Available records.
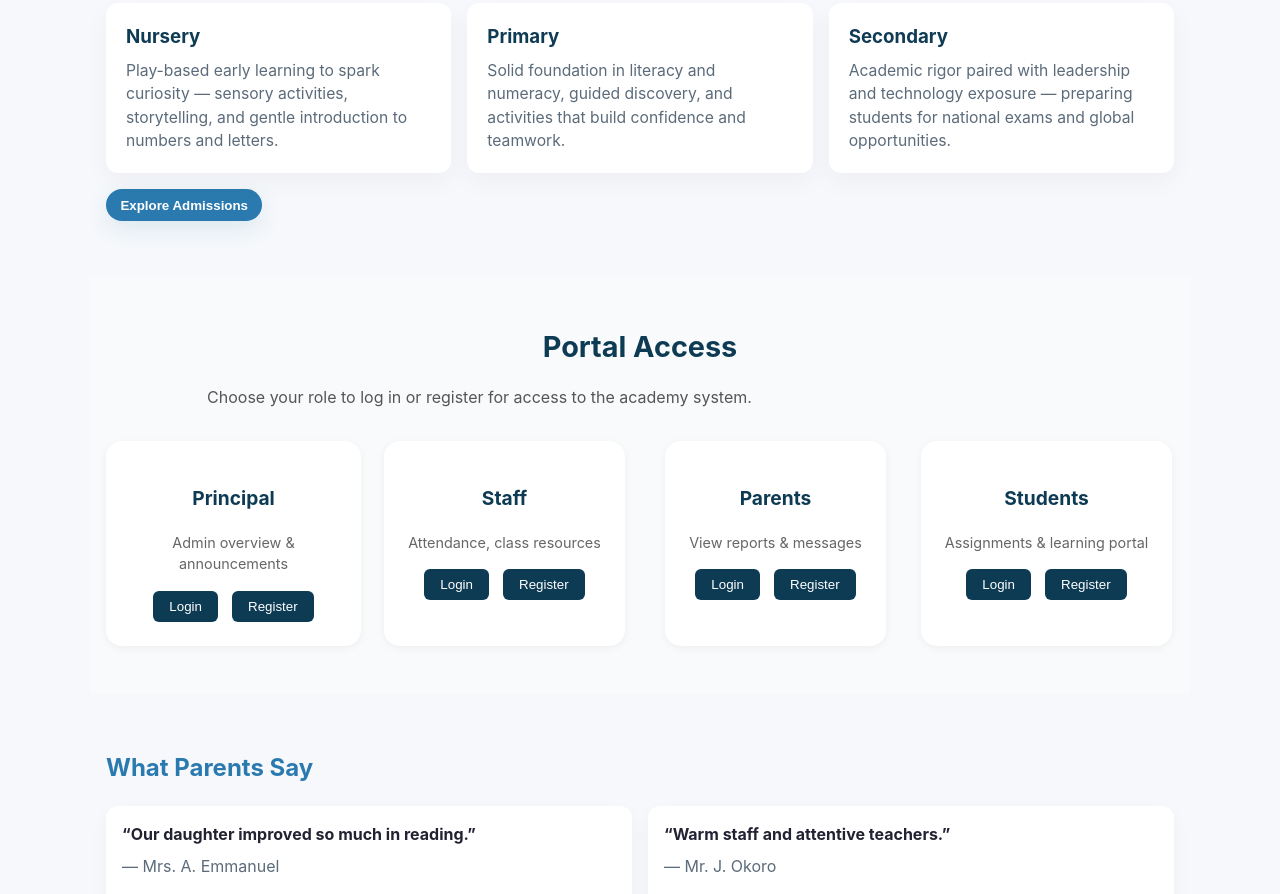
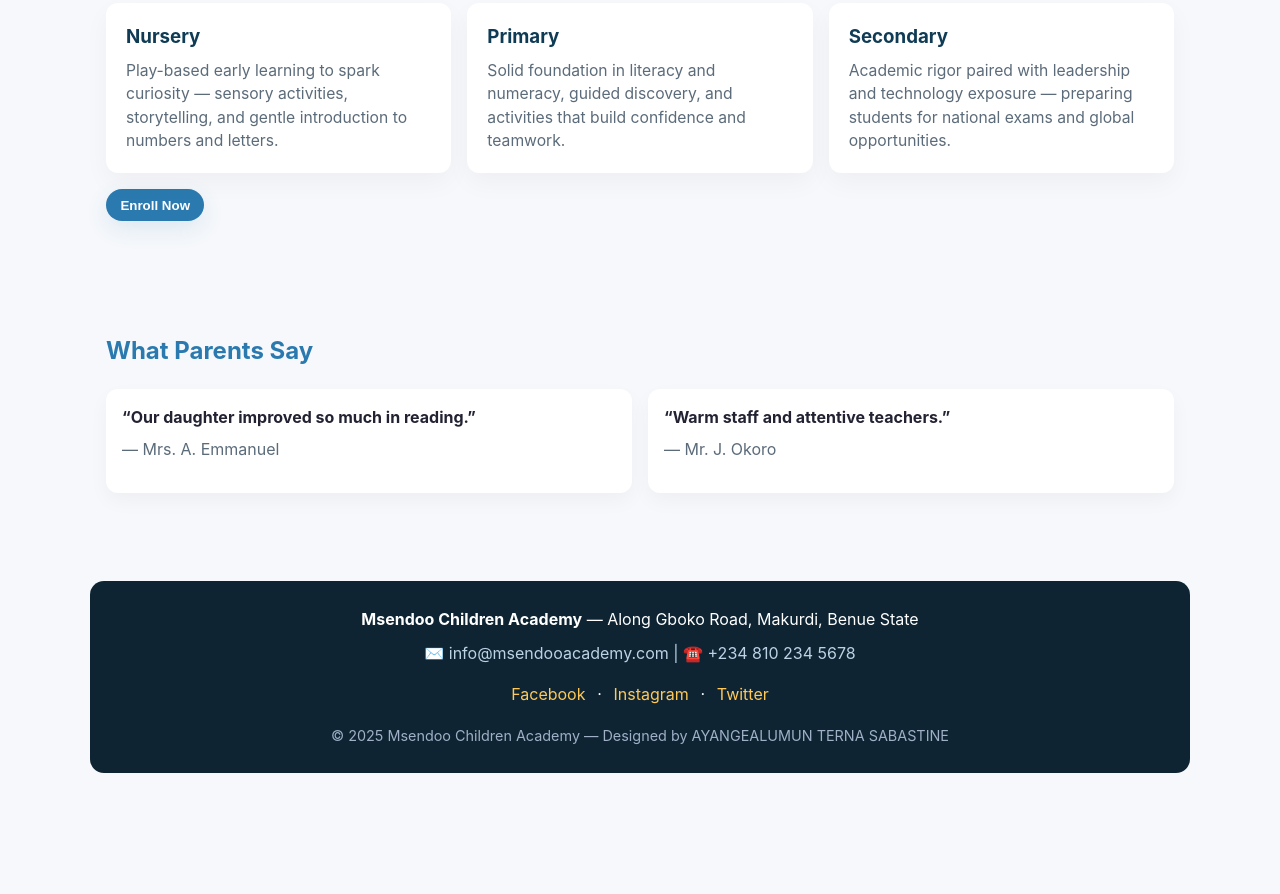
Before and after one commit to AyangealumunTerna/Msendoo-Children-Academy, a plain HTML site: page index.html in a window 1280 px wide. Shown: the part 1357-2251 px from the top of the page. After the commit the page ends 2178 px from the top, so only its background shows below. Drawn offline with Linux system fonts and the light colour scheme.

Commit message:
Login portal remodeled

```diff
--- a/index.css
+++ b/index.css
@@ -280,73 +280,13 @@ section h2 {
   font-size: 0.98rem;
 }
 
-/* Login portal */
-/* Section layout */
-.login-section {
-  text-align: center;
-  padding: 3rem 1rem;
-  background: #f9fafb;
+input{
+  border-radius: 15px;
+  width: 80%;
+  height: 2rem;
+  margin: 2px;
+  padding: 5%;
 }
-
-.login-section h2 {
-  color: #0e3b54;
-  font-size: 1.8rem;
-  margin-bottom: 0.5rem;
-}
-
-.login-section .lead {
-  color: #555;
-  margin-bottom: 2rem;
-}
-
-/* Cards */
-.portal-grid {
-  display: grid;
-  gap: 1rem;
-  grid-template-columns: repeat(auto-fit, minmax(240px, 1fr));
-  justify-items: center;
-}
-
-.portal-card {
-  background: #fff;
-  border-radius: 1rem;
-  padding: 1.5rem;
-  box-shadow: 0 2px 8px rgba(0, 0, 0, 0.05);
-  transition: transform 0.3s ease, box-shadow 0.3s ease;
-}
-
-.portal-card:hover {
-  transform: translateY(-5px);
-  box-shadow: 0 6px 14px rgba(0, 0, 0, 0.1);
-}
-
-.portal-card h3 {
-  color: #0e3b54;
-  font-size: 1.2rem;
-  font-weight: 700;
-}
-
-.portal-card p {
-  color: #666;
-  font-size: 0.9rem;
-  margin: 0.5rem 0 1rem;
-}
-
-.actions button {
-  background: #0e3b54;
-  color: #fff;
-  border: none;
-  border-radius: 6px;
-  padding: 0.5rem 1rem;
-  margin: 0 0.3rem;
-  cursor: pointer;
-  transition: background 0.3s ease;
-}
-
-.actions button:hover {
-  background: #14597a;
-}
-
 /* Modal */
 .modal {
   position: fixed;
@@ -477,9 +417,9 @@ footer a {
   .hamburger {
     display: block;
   }
-  .cta {
+  /* .cta {
     display: none;
-  }
+  } */
   #apply-mobileView {
     display: block;
   }
--- a/index.html
+++ b/index.html
@@ -30,7 +30,7 @@
           <a href="#academics">Academics</a>
           <!-- <a href="/addmission.html">Admission</a> -->
           <a href="#contact">Contact</a>
-          <a href="#login">Login Portal</a>
+          <a style="cursor: pointer;" onclick="openModal('loginModal')">Login Portal</a>
         </div>
         <button class="cta" onclick="location.href='admission.html'">Enroll Now</button>
 
@@ -60,8 +60,9 @@
         <!-- <a href="/addmission.html" class="drawer-link">Admission</a> -->
         <a href="#contact" class="drawer-link">Contact</a>
         <hr style="margin:0.8rem 0;border:none;border-top:1px solid #eef4fb">
-        <a href="#login" class="drawer-link">Login Portal</a>
-        <button class="drawer-link" id="enroll-mobileView" onclick="window.location='admission.html'">Enroll Now</button>
+        <a style="cursor: pointer;" class="drawer-link" onclick="openModal('loginModal')">Login Portal</a>
+        <button class="drawer-link" id="enroll-mobileView" onclick="window.location='admission.html'">Enroll
+          Now</button>
 
       </nav>
     </div>
@@ -77,8 +78,9 @@
             <p class="lead">Msendoo Children Academy blends academic excellence with character development — a calm,
               nurturing place for Nursery, Primary and Secondary students.</p>
             <div class="hero-actions">
-              <button class="cta" onclick="window.location='admission.html'">Explore Admissions</button>
-              <button class="btn-secondary" onclick="document.querySelector('#about').scrollIntoView({behavior:'smooth'})">Learn About Us</button>
+              <button class="cta" onclick="window.location='admission.html'">Enroll Now</button>
+              <button class="btn-secondary"
+                onclick="document.querySelector('#about').scrollIntoView({behavior:'smooth'})">Learn About Us</button>
             </div>
           </div>
         </div>
@@ -129,52 +131,46 @@
         <!-- <button class="cta" onclick="location.href='admission.html'">Enroll Now</button> -->
 
       </div>
-      <button class="cta" onclick="window.location='admission.html'" style="margin-top: 1rem; ">Explore Admissions</button>
+      <button class="cta" onclick="window.location='admission.html'" style="margin-top: 1rem; ">Enroll Now</button>
     </section>
 
-    <!-- LOGIN PORTAL -->
-    <section id="login" aria-labelledby="login-heading" class="login-section">
-      <h2 id="login-heading">Portal Access</h2>
-      <p class="lead">Choose your role to log in or register for access to the academy system.</p>
-
-      <div class="portal-grid">
-        <div class="portal-card" data-role="Principal">
-          <h3>Principal</h3>
-          <p>Admin overview & announcements</p>
-          <div class="actions">
-            <button onclick="openModal('login', 'Principal')">Login</button>
-            <button onclick="openModal('register', 'Principal')">Register</button>
-          </div>
-        </div>
-
-        <div class="portal-card" data-role="Staff">
-          <h3>Staff</h3>
-          <p>Attendance, class resources</p>
-          <div class="actions">
-            <button onclick="openModal('login', 'Staff')">Login</button>
-            <button onclick="openModal('register', 'Staff')">Register</button>
-          </div>
-        </div>
-
-        <div class="portal-card" data-role="Parents">
-          <h3>Parents</h3>
-          <p>View reports & messages</p>
-          <div class="actions">
-            <button onclick="openModal('login', 'Parents')">Login</button>
-            <button onclick="openModal('register', 'Parents')">Register</button>
-          </div>
-        </div>
-
-        <div class="portal-card" data-role="Students">
-          <h3>Students</h3>
-          <p>Assignments & learning portal</p>
-          <div class="actions">
-            <button onclick="openModal('login', 'Students')">Login</button>
-            <button onclick="openModal('register', 'Students')">Register</button>
-          </div>
+    <!-- Login Modal -->
+    <div class="modal" id="loginModal">
+      <div class="modal-content">
+        <button class="close-btn" onclick="closeModal('loginModal')">&times;</button>
+        <h2>Login</h2>
+        <form id="loginForm">
+          <input type="email" placeholder="Email" required />
+          <input type="password" placeholder="Password" required />
+          <button type="submit" class="primary-btn">Login</button>
+        </form>
+        <div class="modal-footer">
+          <a href="#" id="forgotPassword">Forgot Password?</a>
+          <p>Don’t have an account? <a href="#" onclick="switchModal('loginModal', 'registerModal')">Register here</a>
+          </p>
         </div>
       </div>
-    </section>
+    </div>
+
+    <!-- Register Modal -->
+    <div class="modal" id="registerModal">
+      <div class="modal-content">
+        <button class="close-btn" onclick="closeModal('registerModal')">&times;</button>
+        <h2>Register</h2>
+        <form id="registerForm">
+          <input type="email" placeholder="Email" required />
+          <input type="password" placeholder="Password" required />
+          <input type="password" placeholder="Confirm Password" required />
+          <button type="submit" class="primary-btn">Register</button>
+        </form>
+        <div class="modal-footer">
+          <p>Already have an account? <a href="#" onclick="switchModal('registerModal', 'loginModal')">Login here</a>
+          </p>
+        </div>
+      </div>
+    </div>
+
+
 
     <!-- Modal -->
     <div class="modal" id="authModal">
--- a/index.js
+++ b/index.js
@@ -68,14 +68,6 @@ function closeModal() {
 // LocalStorage Auth Simulation
 // ===============================
 
-// Save or retrieve users
-function getUsers() {
-  return JSON.parse(localStorage.getItem("users")) || [];
-}
-function saveUsers(users) {
-  localStorage.setItem("users", JSON.stringify(users));
-}
-
 // Extend your openModal function behavior
 function openModal(type, role) {
   const modal = document.getElementById("authModal");
@@ -134,3 +126,29 @@ function openModal(type, role) {
 // document.addEventListener('keydown', (ev) => {
 //     if (ev.key === 'Escape') closeDrawer();
 // });
+
+// === AUTH MODALS ===
+function openModal(id) {
+  document.getElementById(id).classList.add("show");
+}
+function closeModal(id) {
+  document.getElementById(id).classList.remove("show");
+}
+function switchModal(current, next) {
+  closeModal(current);
+  openModal(next);
+}
+
+// Login form behavior
+document.getElementById("loginForm").addEventListener("submit", (e) => {
+  e.preventDefault();
+  alert("Logging in... (backend coming soon 😎)");
+  closeModal("loginModal");
+});
+
+// Register form behavior
+document.getElementById("registerForm").addEventListener("submit", (e) => {
+  e.preventDefault();
+  alert("Registering... (backend coming soon 😎)");
+  closeModal("registerModal");
+});
```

Exercise description. Using the listing above, show each line holding the string "link".

Exercise answer.
         <!-- <a href="/addmission.html" class="drawer-link">Admission</a> -->
         <a href="#contact" class="drawer-link">Contact</a>
-        <a href="#login" class="drawer-link">Login Portal</a>
-        <button class="drawer-link" id="enroll-mobileView" onclick="window.location='admission.html'">Enroll Now</button>
+        <a style="cursor: pointer;" class="drawer-link" onclick="openModal('loginModal')">Login Portal</a>
+        <button class="drawer-link" id="enroll-mobileView" onclick="window.location='admission.html'">Enroll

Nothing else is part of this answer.